DATASET RECORDS:

**********

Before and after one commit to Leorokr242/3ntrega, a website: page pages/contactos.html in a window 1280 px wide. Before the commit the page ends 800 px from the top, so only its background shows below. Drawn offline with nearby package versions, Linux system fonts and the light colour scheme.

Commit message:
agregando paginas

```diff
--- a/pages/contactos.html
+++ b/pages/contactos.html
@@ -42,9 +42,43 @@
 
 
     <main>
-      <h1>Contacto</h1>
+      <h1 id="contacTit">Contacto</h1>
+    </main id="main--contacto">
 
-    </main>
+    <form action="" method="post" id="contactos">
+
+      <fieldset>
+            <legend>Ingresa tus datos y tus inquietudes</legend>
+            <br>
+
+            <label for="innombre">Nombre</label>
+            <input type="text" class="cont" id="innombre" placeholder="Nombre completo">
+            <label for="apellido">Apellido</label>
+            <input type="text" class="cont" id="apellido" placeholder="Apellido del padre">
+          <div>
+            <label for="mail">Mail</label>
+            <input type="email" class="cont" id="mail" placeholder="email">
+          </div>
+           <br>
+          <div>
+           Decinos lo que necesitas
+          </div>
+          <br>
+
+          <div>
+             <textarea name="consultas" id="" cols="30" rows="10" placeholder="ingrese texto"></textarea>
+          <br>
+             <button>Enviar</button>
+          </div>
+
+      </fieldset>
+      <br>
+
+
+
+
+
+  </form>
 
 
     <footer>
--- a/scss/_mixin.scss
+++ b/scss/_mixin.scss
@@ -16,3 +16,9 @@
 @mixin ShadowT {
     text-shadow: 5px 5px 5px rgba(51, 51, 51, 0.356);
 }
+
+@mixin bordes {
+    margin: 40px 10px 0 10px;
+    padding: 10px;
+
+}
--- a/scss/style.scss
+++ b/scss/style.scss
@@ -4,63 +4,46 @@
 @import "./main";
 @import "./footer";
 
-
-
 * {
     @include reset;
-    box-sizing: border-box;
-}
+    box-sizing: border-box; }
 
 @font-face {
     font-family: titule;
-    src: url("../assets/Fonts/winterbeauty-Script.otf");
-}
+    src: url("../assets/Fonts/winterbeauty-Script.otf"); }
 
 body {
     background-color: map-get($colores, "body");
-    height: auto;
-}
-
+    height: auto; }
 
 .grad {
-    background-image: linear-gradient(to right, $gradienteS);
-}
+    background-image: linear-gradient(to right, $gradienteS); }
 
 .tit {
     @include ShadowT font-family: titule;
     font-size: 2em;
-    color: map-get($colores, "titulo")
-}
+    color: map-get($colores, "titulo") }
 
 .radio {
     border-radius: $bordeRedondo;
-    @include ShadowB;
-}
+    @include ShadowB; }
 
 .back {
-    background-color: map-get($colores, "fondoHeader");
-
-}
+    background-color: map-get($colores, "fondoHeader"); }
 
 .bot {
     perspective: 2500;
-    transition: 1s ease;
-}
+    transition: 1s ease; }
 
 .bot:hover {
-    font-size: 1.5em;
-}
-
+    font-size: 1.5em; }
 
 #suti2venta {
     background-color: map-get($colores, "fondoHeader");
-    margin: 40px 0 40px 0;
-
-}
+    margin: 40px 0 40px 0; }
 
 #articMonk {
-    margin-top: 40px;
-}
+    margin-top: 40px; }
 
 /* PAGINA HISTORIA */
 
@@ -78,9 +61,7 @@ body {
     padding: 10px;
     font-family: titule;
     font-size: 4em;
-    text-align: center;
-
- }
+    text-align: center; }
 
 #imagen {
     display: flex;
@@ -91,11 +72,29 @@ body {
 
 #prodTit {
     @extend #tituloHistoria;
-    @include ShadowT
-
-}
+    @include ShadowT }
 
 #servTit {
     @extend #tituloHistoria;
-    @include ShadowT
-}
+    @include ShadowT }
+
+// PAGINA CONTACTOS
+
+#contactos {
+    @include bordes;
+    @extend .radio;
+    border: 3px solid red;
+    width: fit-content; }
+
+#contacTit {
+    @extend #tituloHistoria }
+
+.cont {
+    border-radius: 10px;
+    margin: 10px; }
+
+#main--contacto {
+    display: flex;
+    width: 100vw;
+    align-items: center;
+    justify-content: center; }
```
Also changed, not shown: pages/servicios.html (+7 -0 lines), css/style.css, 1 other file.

**********

ASSIGNED TASK:
Where a line in the records above includes the string "main", show it.

TASK ANSWER:
     <main>
+    </main id="main--contacto">
-    </main>
 @import "./main";
+#main--contacto {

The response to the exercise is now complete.